-- TASK PROMPT --
Search through the entries for the word "docs" and copy every line that has it.

-- GIVEN DATA --
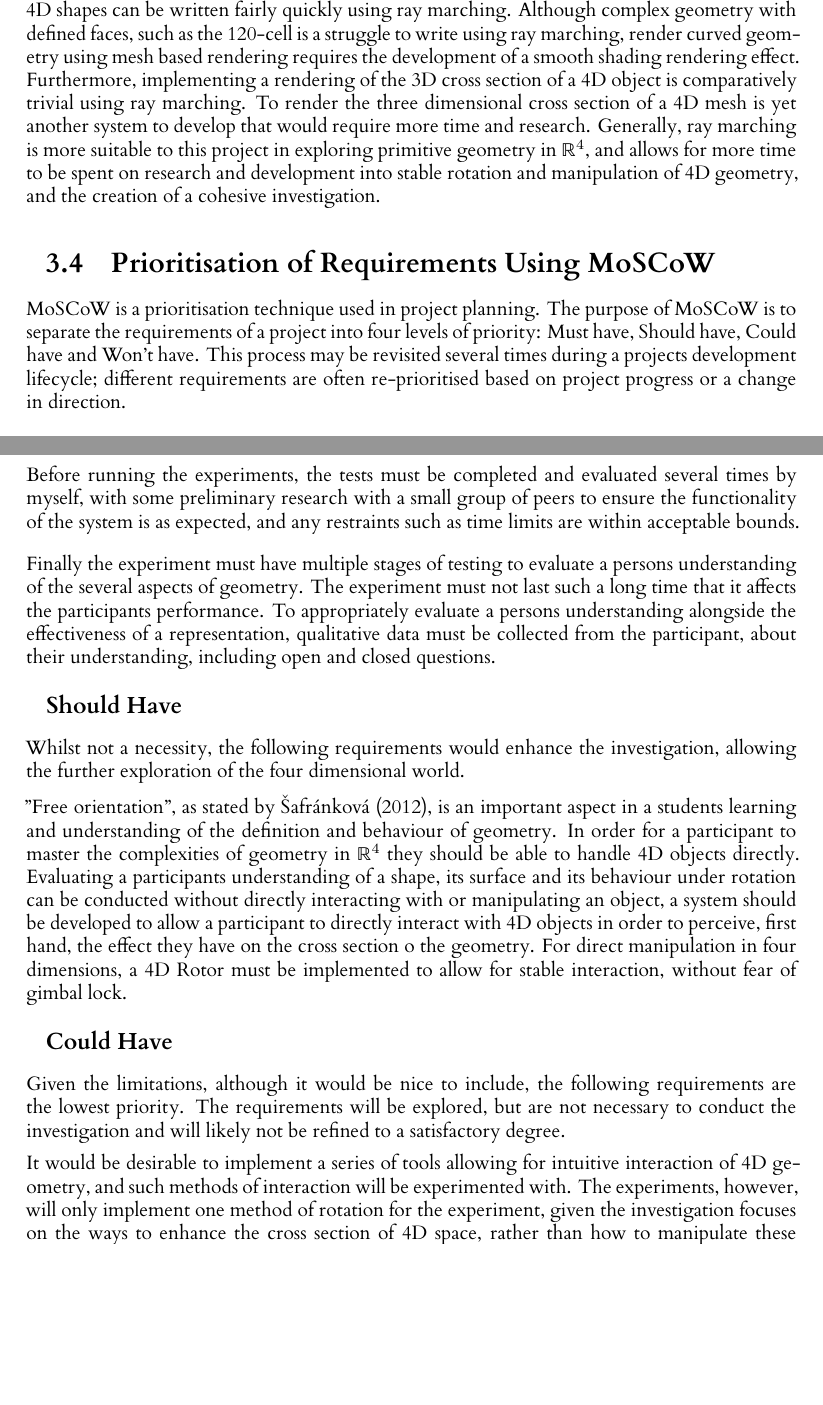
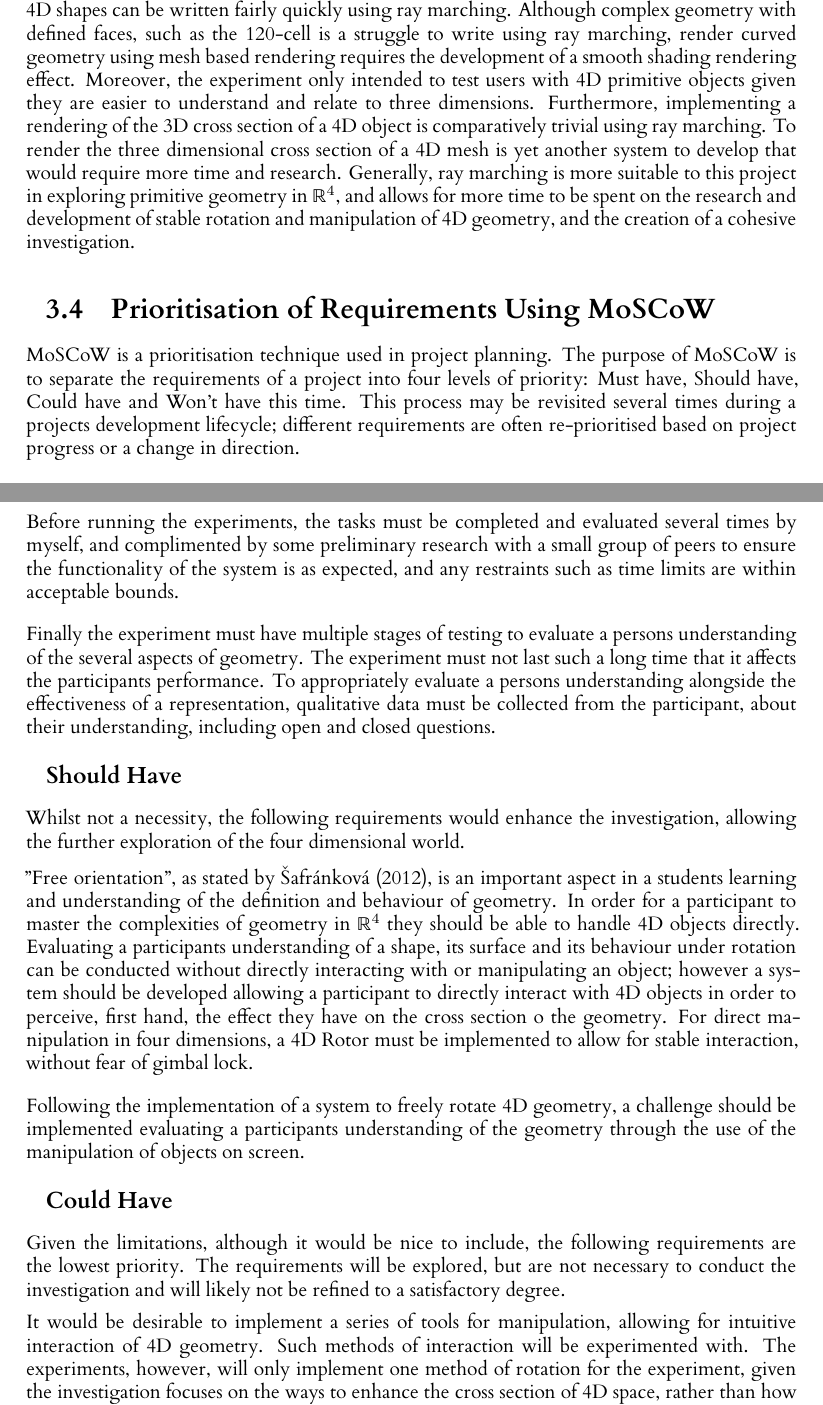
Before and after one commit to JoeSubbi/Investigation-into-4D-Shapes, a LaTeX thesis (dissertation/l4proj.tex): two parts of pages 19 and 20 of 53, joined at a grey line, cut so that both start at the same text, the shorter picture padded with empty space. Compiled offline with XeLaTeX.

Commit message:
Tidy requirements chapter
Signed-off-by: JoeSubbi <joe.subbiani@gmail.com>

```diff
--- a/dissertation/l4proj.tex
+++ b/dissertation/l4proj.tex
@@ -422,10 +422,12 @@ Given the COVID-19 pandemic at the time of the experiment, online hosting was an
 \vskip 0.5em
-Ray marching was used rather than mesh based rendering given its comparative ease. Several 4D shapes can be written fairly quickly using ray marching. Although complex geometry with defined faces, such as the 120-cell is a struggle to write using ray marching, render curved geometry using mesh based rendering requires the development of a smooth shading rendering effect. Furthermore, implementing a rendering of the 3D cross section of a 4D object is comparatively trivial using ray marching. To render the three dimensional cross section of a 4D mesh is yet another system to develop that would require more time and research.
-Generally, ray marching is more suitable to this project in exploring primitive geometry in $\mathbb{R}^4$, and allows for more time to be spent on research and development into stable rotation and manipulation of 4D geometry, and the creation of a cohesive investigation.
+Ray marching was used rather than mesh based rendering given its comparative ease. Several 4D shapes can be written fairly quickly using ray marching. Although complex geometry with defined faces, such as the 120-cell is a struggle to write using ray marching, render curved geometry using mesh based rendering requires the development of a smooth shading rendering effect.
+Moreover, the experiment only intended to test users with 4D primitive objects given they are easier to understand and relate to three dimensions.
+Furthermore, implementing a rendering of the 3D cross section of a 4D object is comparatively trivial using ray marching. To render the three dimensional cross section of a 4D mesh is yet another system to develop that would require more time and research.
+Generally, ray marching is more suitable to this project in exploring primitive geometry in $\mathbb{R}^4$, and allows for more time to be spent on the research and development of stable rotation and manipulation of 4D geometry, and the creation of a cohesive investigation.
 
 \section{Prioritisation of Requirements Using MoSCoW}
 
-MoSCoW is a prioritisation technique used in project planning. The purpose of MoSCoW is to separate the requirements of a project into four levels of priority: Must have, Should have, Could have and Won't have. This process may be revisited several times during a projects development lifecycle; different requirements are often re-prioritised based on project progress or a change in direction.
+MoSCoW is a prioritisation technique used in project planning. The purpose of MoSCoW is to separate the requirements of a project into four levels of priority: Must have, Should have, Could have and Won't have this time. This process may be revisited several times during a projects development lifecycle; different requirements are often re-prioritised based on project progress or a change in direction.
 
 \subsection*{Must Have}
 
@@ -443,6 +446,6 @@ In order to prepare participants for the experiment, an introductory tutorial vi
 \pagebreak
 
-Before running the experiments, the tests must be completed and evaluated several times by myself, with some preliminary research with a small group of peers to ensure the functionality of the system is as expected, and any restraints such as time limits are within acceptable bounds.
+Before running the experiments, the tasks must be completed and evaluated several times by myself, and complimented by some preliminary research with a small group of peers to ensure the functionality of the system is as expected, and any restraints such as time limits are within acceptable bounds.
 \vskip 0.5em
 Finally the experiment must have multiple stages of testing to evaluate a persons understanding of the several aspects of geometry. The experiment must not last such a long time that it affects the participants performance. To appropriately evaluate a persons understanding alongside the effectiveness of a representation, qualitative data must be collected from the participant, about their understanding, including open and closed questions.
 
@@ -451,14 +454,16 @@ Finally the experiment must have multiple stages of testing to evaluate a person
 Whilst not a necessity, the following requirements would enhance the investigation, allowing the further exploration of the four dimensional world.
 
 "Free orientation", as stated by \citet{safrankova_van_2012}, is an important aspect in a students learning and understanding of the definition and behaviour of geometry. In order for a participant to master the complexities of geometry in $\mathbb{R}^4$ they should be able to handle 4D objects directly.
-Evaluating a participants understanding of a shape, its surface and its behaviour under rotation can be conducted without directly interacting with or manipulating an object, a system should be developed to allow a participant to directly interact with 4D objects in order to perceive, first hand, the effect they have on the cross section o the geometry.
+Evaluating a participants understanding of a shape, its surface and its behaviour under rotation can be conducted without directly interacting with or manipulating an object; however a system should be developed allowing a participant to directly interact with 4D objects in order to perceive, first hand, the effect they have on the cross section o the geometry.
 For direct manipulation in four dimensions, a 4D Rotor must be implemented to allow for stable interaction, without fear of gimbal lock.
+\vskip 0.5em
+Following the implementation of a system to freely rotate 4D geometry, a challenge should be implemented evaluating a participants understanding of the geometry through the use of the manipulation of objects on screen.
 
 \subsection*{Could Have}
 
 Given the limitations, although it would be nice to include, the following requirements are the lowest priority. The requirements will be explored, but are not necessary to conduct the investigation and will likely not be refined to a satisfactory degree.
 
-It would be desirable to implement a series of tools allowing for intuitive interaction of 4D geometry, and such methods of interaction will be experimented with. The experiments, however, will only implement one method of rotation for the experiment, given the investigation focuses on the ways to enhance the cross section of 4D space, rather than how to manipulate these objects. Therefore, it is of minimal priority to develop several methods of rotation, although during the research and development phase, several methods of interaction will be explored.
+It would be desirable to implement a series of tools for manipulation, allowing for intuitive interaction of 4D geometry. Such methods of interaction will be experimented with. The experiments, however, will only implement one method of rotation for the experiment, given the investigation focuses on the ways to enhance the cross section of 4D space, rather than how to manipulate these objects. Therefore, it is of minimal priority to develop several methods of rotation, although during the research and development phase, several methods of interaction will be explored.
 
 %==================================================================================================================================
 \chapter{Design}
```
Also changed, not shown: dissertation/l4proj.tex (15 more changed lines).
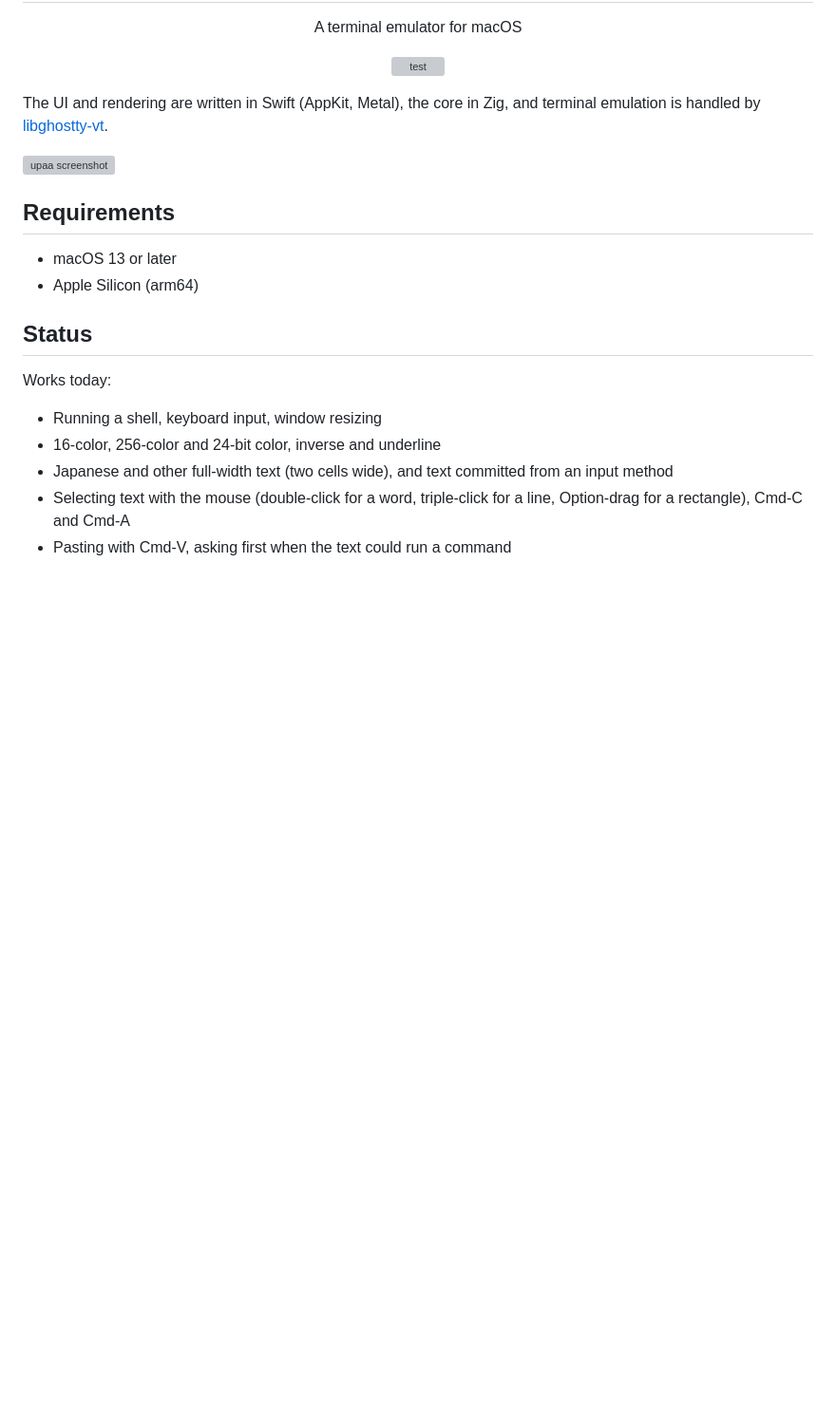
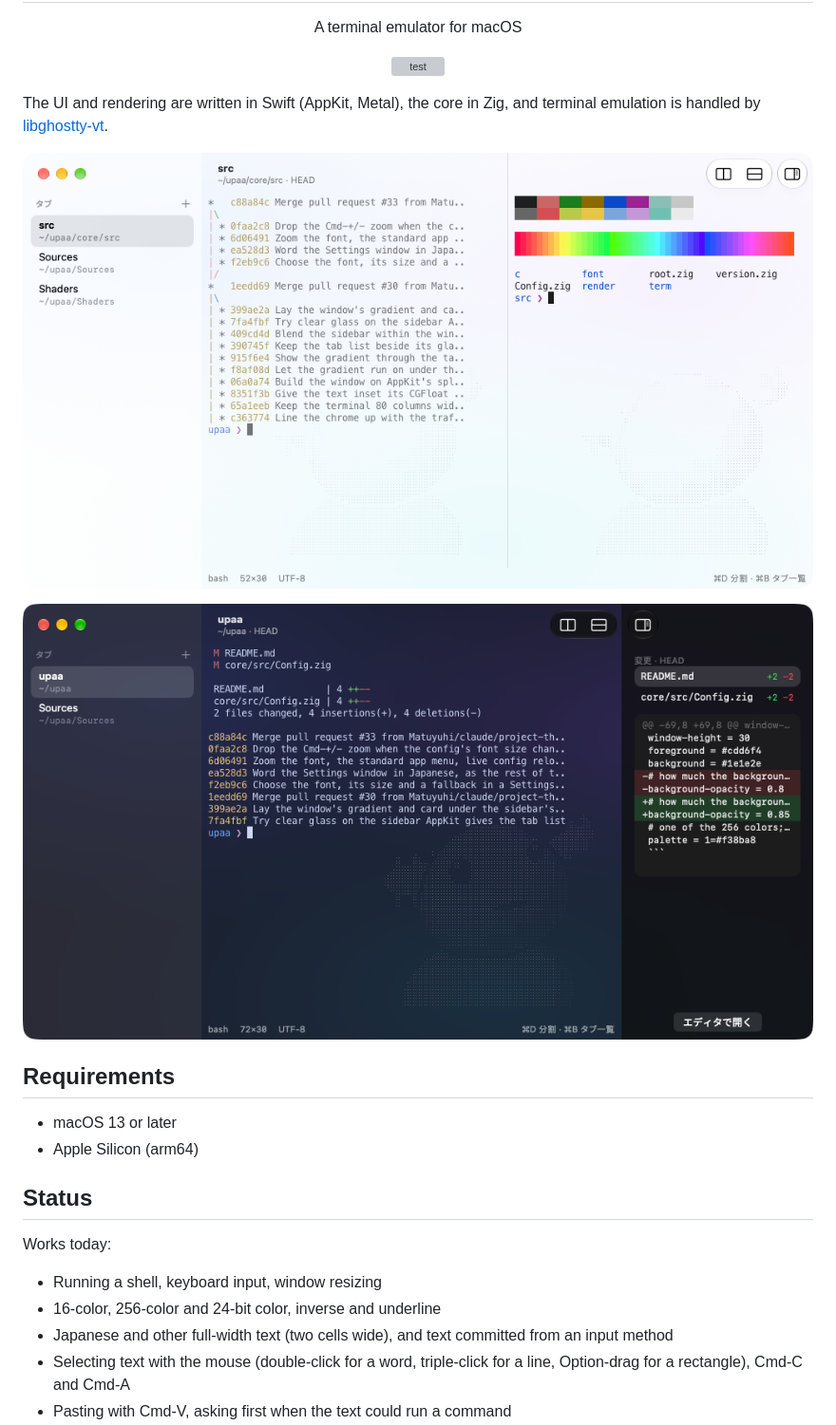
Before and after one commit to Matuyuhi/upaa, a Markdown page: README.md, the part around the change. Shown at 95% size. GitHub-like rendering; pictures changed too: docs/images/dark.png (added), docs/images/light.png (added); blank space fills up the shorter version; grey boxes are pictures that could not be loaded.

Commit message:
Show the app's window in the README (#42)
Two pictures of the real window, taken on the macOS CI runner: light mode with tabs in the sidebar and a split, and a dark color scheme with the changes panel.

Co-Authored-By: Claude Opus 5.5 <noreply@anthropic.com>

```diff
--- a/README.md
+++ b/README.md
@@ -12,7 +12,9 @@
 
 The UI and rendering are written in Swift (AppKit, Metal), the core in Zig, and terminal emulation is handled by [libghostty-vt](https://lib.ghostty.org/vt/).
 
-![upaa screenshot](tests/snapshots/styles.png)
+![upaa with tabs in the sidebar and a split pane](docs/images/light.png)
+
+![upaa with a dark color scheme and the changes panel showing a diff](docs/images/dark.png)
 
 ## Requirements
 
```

-- SOLUTION TO THIS EXERCISE --
Before and after one commit to Matuyuhi/upaa, a Markdown page: README.md, the part around the change. Shown at 95% size. GitHub-like rendering; pictures changed too: docs/images/dark.png (added), docs/images/light.png (added); blank space fills up the shorter version; grey boxes are pictures that could not be loaded.
+![upaa with tabs in the sidebar and a split pane](docs/images/light.png)
+![upaa with a dark color scheme and the changes panel showing a diff](docs/images/dark.png)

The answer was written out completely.